Please copy out the listing below in full and exactly.

——

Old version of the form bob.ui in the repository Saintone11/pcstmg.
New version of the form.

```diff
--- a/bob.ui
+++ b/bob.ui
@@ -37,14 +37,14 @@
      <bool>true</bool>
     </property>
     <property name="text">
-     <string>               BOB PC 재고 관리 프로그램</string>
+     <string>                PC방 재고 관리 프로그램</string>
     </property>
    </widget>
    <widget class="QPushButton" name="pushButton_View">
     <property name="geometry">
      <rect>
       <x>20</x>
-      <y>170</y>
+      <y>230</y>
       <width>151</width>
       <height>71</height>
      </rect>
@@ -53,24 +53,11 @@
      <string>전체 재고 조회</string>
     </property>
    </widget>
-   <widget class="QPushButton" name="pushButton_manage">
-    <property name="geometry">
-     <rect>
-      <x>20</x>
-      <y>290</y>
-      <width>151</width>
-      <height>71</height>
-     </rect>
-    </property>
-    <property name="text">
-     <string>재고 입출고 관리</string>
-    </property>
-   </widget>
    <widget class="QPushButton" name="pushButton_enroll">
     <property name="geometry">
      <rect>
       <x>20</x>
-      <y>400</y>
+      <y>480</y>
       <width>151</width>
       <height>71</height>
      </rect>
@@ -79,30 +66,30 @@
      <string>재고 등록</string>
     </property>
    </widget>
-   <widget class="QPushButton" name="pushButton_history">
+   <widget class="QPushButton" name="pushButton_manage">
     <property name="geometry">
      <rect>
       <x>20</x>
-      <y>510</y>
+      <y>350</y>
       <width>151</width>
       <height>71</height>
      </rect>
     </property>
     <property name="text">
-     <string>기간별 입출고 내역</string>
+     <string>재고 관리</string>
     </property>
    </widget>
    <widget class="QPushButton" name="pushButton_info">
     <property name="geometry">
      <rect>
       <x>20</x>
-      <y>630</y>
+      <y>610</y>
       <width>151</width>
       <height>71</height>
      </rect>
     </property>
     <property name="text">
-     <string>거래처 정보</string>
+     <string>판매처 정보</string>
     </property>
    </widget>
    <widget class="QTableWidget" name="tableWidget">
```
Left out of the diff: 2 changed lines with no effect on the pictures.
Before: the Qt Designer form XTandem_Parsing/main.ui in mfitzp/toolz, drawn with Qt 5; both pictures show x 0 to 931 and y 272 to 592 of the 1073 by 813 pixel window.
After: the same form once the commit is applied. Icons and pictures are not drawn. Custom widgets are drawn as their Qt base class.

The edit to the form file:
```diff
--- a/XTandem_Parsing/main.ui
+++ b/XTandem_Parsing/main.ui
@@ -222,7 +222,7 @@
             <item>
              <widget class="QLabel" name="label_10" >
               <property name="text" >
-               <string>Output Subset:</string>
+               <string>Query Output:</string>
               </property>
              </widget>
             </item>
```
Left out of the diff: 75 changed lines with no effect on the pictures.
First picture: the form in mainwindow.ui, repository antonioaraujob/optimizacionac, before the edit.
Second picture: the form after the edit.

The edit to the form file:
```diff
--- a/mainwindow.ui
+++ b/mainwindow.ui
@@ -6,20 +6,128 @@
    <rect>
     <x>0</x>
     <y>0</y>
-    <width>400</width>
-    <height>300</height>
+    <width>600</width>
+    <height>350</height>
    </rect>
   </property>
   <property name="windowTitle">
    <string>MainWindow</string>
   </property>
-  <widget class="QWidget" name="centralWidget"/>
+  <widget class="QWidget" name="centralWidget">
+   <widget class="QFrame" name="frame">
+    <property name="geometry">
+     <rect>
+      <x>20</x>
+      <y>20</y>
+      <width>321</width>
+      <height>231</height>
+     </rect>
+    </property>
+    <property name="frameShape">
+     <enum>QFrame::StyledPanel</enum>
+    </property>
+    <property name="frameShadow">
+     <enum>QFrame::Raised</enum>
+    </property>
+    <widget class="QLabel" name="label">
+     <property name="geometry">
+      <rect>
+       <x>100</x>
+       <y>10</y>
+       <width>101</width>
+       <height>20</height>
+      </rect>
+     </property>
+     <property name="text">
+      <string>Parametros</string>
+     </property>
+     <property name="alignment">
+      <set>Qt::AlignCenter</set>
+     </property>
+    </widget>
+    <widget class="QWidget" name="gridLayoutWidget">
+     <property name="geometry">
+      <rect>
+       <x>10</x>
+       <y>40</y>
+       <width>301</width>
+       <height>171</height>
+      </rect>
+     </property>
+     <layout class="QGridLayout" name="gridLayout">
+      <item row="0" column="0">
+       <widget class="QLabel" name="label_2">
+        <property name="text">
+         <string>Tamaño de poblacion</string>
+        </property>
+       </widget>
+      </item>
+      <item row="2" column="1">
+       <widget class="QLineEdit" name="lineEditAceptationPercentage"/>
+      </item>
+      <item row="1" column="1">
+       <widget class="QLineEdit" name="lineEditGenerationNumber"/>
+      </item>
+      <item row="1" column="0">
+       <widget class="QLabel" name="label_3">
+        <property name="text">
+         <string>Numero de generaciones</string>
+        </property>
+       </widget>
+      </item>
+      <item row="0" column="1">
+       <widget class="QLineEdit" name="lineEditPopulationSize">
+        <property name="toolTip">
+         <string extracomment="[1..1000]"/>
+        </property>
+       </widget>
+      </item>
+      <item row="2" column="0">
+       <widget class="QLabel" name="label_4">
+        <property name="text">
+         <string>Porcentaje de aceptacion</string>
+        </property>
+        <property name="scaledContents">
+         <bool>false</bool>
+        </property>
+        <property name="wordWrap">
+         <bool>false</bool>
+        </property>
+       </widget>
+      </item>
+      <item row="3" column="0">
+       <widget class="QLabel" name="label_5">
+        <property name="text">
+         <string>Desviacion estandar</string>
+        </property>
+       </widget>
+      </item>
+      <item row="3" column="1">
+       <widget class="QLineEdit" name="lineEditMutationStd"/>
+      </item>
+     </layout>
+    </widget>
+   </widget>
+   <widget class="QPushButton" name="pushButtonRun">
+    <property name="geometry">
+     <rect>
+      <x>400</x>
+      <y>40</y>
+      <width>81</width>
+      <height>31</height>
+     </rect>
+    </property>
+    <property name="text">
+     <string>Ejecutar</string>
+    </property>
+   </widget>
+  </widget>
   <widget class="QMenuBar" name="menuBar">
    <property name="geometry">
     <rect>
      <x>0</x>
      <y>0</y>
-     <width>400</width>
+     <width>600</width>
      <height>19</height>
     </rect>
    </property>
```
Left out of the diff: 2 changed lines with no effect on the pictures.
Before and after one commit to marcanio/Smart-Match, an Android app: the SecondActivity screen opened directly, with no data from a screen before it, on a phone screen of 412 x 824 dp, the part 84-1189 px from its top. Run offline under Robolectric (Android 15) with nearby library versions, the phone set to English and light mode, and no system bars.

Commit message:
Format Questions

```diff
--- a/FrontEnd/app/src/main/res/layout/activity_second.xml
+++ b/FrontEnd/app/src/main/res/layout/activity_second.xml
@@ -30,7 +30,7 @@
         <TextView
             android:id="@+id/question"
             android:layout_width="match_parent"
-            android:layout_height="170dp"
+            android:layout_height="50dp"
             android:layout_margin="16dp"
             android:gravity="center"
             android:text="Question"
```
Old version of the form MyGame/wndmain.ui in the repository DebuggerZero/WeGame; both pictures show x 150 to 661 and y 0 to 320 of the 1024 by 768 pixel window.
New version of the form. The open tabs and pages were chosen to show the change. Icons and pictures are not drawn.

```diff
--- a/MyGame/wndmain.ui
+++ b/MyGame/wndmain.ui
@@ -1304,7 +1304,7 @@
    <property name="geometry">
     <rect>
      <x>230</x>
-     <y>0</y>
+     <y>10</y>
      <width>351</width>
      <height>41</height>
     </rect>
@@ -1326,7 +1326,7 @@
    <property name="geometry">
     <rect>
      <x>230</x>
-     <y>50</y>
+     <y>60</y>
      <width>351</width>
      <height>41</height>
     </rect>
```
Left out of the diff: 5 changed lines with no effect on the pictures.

——

SOLUTION TO THIS EXERCISE =
Old version of the form bob.ui in the repository Saintone11/pcstmg.
New version of the form.

```diff
--- a/bob.ui
+++ b/bob.ui
@@ -37,14 +37,14 @@
      <bool>true</bool>
     </property>
     <property name="text">
-     <string>               BOB PC 재고 관리 프로그램</string>
+     <string>                PC방 재고 관리 프로그램</string>
     </property>
    </widget>
    <widget class="QPushButton" name="pushButton_View">
     <property name="geometry">
      <rect>
       <x>20</x>
-      <y>170</y>
+      <y>230</y>
       <width>151</width>
       <height>71</height>
      </rect>
@@ -53,24 +53,11 @@
      <string>전체 재고 조회</string>
     </property>
    </widget>
-   <widget class="QPushButton" name="pushButton_manage">
-    <property name="geometry">
-     <rect>
-      <x>20</x>
-      <y>290</y>
-      <width>151</width>
-      <height>71</height>
-     </rect>
-    </property>
-    <property name="text">
-     <string>재고 입출고 관리</string>
-    </property>
-   </widget>
    <widget class="QPushButton" name="pushButton_enroll">
     <property name="geometry">
      <rect>
       <x>20</x>
-      <y>400</y>
+      <y>480</y>
       <width>151</width>
       <height>71</height>
      </rect>
@@ -79,30 +66,30 @@
      <string>재고 등록</string>
     </property>
    </widget>
-   <widget class="QPushButton" name="pushButton_history">
+   <widget class="QPushButton" name="pushButton_manage">
     <property name="geometry">
      <rect>
       <x>20</x>
-      <y>510</y>
+      <y>350</y>
       <width>151</width>
       <height>71</height>
      </rect>
     </property>
     <property name="text">
-     <string>기간별 입출고 내역</string>
+     <string>재고 관리</string>
     </property>
    </widget>
    <widget class="QPushButton" name="pushButton_info">
     <property name="geometry">
      <rect>
       <x>20</x>
-      <y>630</y>
+      <y>610</y>
       <width>151</width>
       <height>71</height>
      </rect>
     </property>
     <property name="text">
-     <string>거래처 정보</string>
+     <string>판매처 정보</string>
     </property>
    </widget>
    <widget class="QTableWidget" name="tableWidget">
```
Left out of the diff: 2 changed lines with no effect on the pictures.
Before: the Qt Designer form XTandem_Parsing/main.ui in mfitzp/toolz, drawn with Qt 5; both pictures show x 0 to 931 and y 272 to 592 of the 1073 by 813 pixel window.
After: the same form once the commit is applied. Icons and pictures are not drawn. Custom widgets are drawn as their Qt base class.

The edit to the form file:
```diff
--- a/XTandem_Parsing/main.ui
+++ b/XTandem_Parsing/main.ui
@@ -222,7 +222,7 @@
             <item>
              <widget class="QLabel" name="label_10" >
               <property name="text" >
-               <string>Output Subset:</string>
+               <string>Query Output:</string>
               </property>
              </widget>
             </item>
```
Left out of the diff: 75 changed lines with no effect on the pictures.
First picture: the form in mainwindow.ui, repository antonioaraujob/optimizacionac, before the edit.
Second picture: the form after the edit.

The edit to the form file:
```diff
--- a/mainwindow.ui
+++ b/mainwindow.ui
@@ -6,20 +6,128 @@
    <rect>
     <x>0</x>
     <y>0</y>
-    <width>400</width>
-    <height>300</height>
+    <width>600</width>
+    <height>350</height>
    </rect>
   </property>
   <property name="windowTitle">
    <string>MainWindow</string>
   </property>
-  <widget class="QWidget" name="centralWidget"/>
+  <widget class="QWidget" name="centralWidget">
+   <widget class="QFrame" name="frame">
+    <property name="geometry">
+     <rect>
+      <x>20</x>
+      <y>20</y>
+      <width>321</width>
+      <height>231</height>
+     </rect>
+    </property>
+    <property name="frameShape">
+     <enum>QFrame::StyledPanel</enum>
+    </property>
+    <property name="frameShadow">
+     <enum>QFrame::Raised</enum>
+    </property>
+    <widget class="QLabel" name="label">
+     <property name="geometry">
+      <rect>
+       <x>100</x>
+       <y>10</y>
+       <width>101</width>
+       <height>20</height>
+      </rect>
+     </property>
+     <property name="text">
+      <string>Parametros</string>
+     </property>
+     <property name="alignment">
+      <set>Qt::AlignCenter</set>
+     </property>
+    </widget>
+    <widget class="QWidget" name="gridLayoutWidget">
+     <property name="geometry">
+      <rect>
+       <x>10</x>
+       <y>40</y>
+       <width>301</width>
+       <height>171</height>
+      </rect>
+     </property>
+     <layout class="QGridLayout" name="gridLayout">
+      <item row="0" column="0">
+       <widget class="QLabel" name="label_2">
+        <property name="text">
+         <string>Tamaño de poblacion</string>
+        </property>
+       </widget>
+      </item>
+      <item row="2" column="1">
+       <widget class="QLineEdit" name="lineEditAceptationPercentage"/>
+      </item>
+      <item row="1" column="1">
+       <widget class="QLineEdit" name="lineEditGenerationNumber"/>
+      </item>
+      <item row="1" column="0">
+       <widget class="QLabel" name="label_3">
+        <property name="text">
+         <string>Numero de generaciones</string>
+        </property>
+       </widget>
+      </item>
+      <item row="0" column="1">
+       <widget class="QLineEdit" name="lineEditPopulationSize">
+        <property name="toolTip">
+         <string extracomment="[1..1000]"/>
+        </property>
+       </widget>
+      </item>
+      <item row="2" column="0">
+       <widget class="QLabel" name="label_4">
+        <property name="text">
+         <string>Porcentaje de aceptacion</string>
+        </property>
+        <property name="scaledContents">
+         <bool>false</bool>
+        </property>
+        <property name="wordWrap">
+         <bool>false</bool>
+        </property>
+       </widget>
+      </item>
+      <item row="3" column="0">
+       <widget class="QLabel" name="label_5">
+        <property name="text">
+         <string>Desviacion estandar</string>
+        </property>
+       </widget>
+      </item>
+      <item row="3" column="1">
+       <widget class="QLineEdit" name="lineEditMutationStd"/>
+      </item>
+     </layout>
+    </widget>
+   </widget>
+   <widget class="QPushButton" name="pushButtonRun">
+    <property name="geometry">
+     <rect>
+      <x>400</x>
+      <y>40</y>
+      <width>81</width>
+      <height>31</height>
+     </rect>
+    </property>
+    <property name="text">
+     <string>Ejecutar</string>
+    </property>
+   </widget>
+  </widget>
   <widget class="QMenuBar" name="menuBar">
    <property name="geometry">
     <rect>
      <x>0</x>
      <y>0</y>
-     <width>400</width>
+     <width>600</width>
      <height>19</height>
     </rect>
    </property>
```
Left out of the diff: 2 changed lines with no effect on the pictures.
Before and after one commit to marcanio/Smart-Match, an Android app: the SecondActivity screen opened directly, with no data from a screen before it, on a phone screen of 412 x 824 dp, the part 84-1189 px from its top. Run offline under Robolectric (Android 15) with nearby library versions, the phone set to English and light mode, and no system bars.

Commit message:
Format Questions

```diff
--- a/FrontEnd/app/src/main/res/layout/activity_second.xml
+++ b/FrontEnd/app/src/main/res/layout/activity_second.xml
@@ -30,7 +30,7 @@
         <TextView
             android:id="@+id/question"
             android:layout_width="match_parent"
-            android:layout_height="170dp"
+            android:layout_height="50dp"
             android:layout_margin="16dp"
             android:gravity="center"
             android:text="Question"
```
Old version of the form MyGame/wndmain.ui in the repository DebuggerZero/WeGame; both pictures show x 150 to 661 and y 0 to 320 of the 1024 by 768 pixel window.
New version of the form. The open tabs and pages were chosen to show the change. Icons and pictures are not drawn.

```diff
--- a/MyGame/wndmain.ui
+++ b/MyGame/wndmain.ui
@@ -1304,7 +1304,7 @@
    <property name="geometry">
     <rect>
      <x>230</x>
-     <y>0</y>
+     <y>10</y>
      <width>351</width>
      <height>41</height>
     </rect>
@@ -1326,7 +1326,7 @@
    <property name="geometry">
     <rect>
      <x>230</x>
-     <y>50</y>
+     <y>60</y>
      <width>351</width>
      <height>41</height>
     </rect>
```
Left out of the diff: 5 changed lines with no effect on the pictures.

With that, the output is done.